From inside our newsroom, a look at how Reuters produces trusted journalism

When breaking news lands on our doorstep

A building security announcement at 11:56 a.m. first alerted our newsroom that a speeding vehicle had struck pedestrians on the sidewalk in front of our Times Square bureau at 42nd Street and Seventh Avenue in New York City.

How Reuters reports from North Korea

Only two western media outlets have a permanent presence in North Korea, so Reuters and others must find ways to report from outside the country, relying on satellite imagery, photo analysis, accounts from defectors and other sources. Access to North Korea usually takes the form of press trips organized by the government around a particular event that it wants to promote to the world.

Photographing the tiniest victims of war and disaster

Reuters photographers are at the front lines of war and disaster, capturing images that can be disturbing, especially when they depict children swept up in humanitarian crises. Decisions to distribute these photos are taken seriously by Reuters. We understand that images of suffering children can produce powerful -- and, at times, negative -- reactions among viewers.

Hard-sought data helps define plight of refugees trying to reunite with families

Refugees have bureaucratic problems when they try to come to Europe. But once people are granted protection, they are entitled to bring in their families. Reuters found that despite having a legal right to be reunited, these families remain separated, often in the case of Syrians fleeing Islamic State because they need to produce documents they can only get from the Assad administration.

Tracking lead at the local level

Until recently, California’s Department of Public Health had not shared much localized information on children’s lead levels, citing patient privacy laws and gaps in data it had collected.

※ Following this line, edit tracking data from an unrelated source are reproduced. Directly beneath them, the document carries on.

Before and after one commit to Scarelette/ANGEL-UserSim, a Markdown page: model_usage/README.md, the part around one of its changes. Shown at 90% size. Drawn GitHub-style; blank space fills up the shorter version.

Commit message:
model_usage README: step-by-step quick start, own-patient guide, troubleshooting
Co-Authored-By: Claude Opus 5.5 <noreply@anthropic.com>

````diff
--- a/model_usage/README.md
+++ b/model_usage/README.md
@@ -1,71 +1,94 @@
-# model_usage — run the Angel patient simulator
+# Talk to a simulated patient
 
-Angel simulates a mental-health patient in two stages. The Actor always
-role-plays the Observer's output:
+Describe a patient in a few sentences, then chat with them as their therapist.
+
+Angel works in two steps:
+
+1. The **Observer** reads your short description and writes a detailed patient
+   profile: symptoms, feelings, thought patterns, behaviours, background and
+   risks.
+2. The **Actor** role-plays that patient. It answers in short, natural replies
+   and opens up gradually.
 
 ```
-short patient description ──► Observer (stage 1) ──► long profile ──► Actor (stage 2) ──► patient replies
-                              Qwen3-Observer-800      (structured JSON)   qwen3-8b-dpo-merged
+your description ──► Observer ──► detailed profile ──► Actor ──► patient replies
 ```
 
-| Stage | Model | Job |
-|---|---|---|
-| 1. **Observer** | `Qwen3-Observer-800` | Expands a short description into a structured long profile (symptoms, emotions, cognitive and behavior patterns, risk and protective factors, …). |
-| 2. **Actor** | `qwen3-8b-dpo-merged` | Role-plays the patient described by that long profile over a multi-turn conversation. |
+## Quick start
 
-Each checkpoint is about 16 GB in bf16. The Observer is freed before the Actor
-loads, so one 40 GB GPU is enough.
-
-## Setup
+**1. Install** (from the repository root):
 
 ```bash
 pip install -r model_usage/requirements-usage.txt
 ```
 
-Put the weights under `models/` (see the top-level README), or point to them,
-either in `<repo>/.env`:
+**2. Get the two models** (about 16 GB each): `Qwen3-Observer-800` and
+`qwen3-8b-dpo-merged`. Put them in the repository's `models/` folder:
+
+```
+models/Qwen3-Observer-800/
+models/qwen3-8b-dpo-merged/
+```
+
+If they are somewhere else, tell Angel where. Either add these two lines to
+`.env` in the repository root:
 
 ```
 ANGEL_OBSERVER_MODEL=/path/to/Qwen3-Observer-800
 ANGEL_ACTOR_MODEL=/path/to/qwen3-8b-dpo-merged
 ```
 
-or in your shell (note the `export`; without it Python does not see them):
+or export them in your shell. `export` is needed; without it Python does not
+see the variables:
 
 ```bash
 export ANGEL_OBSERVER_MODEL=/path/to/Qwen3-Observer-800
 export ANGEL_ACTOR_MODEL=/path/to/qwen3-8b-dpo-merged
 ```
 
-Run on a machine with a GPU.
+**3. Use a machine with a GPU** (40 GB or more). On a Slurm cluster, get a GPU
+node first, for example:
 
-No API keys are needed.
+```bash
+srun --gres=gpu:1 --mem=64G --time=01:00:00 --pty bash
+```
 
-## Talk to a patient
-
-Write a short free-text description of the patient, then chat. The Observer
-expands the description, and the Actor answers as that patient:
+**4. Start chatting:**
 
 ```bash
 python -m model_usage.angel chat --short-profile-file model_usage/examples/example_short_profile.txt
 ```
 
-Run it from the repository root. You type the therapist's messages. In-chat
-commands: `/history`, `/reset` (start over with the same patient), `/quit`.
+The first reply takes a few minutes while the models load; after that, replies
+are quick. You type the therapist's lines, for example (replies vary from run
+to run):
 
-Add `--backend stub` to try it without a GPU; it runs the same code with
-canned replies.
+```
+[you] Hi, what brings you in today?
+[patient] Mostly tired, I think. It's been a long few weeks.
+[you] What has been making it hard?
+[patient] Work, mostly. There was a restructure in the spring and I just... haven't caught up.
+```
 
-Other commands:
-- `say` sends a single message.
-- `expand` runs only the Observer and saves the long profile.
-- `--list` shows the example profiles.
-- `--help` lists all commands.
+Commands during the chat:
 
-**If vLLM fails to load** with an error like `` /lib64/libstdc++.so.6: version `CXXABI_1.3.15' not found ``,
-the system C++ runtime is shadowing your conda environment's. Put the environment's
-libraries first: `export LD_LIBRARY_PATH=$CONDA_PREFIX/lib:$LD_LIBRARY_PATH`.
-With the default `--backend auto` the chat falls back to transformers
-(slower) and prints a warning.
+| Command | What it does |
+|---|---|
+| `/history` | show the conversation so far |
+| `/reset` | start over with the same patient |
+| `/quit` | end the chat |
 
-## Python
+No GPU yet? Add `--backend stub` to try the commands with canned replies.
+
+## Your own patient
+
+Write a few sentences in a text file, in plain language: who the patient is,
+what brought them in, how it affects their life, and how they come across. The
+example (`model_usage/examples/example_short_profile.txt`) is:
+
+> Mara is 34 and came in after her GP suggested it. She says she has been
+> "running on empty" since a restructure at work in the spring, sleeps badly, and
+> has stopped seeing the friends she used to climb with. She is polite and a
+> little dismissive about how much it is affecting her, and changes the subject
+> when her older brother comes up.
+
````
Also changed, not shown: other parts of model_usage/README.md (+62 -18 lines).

Mining SEC filings to follow up on market tips

Over several months, sources had been telling Reuters reporters Chris Prentice and Jarrett Renshaw that Carl Icahn-controlled CVR Energy was betting big against a niche credit market set up by the U.S. Environmental Protection Agency to ensure biofuels such as ethanol were making it into the American gasoline supply.

Quantifying harm done in superbug research

(NEW YORK) - Reporters Deborah J. Nelson and Ryan McNeill spent six months exhaustively documenting the behavior of businesses involved in the fight against drug-resistant superbugs. They found that multiple studies supporting the use of antiseptic products containing the chemical chlorhexidine to clean hospital patients were funded or otherwise supported by the companies that make those products, raising concerns about the independence of the research.

Getting the questions right in polling

(NEW YORK) Reuters - Political polling is a tricky business. Controversial issues and politicians can elicit strong reactions from voters, and the phrasing of questions is crucial to how they answer. Part of the challenge, professionals understand, is how a poll question is framed, and any facts or names included in it can often determine the way people respond. So, how do you frame a survey to spot and account for any hidden biases of voters?

To our readers, from the Editor-in-Chief

(NEW YORK) Reuters - You may not be familiar with the Thomson Reuters Trust Principles, but to us at Reuters they are our indispensable compass. Created in 1941, in the midst of World War II, they call upon Reuters and its employees to act at all times with integrity, independence and freedom from bias. The Trust Principles were built into the charter of Reuters when it went public in 1984 and into the founding documents of the Thomson Reuters Corp. after it was formed in 2008. In their clarity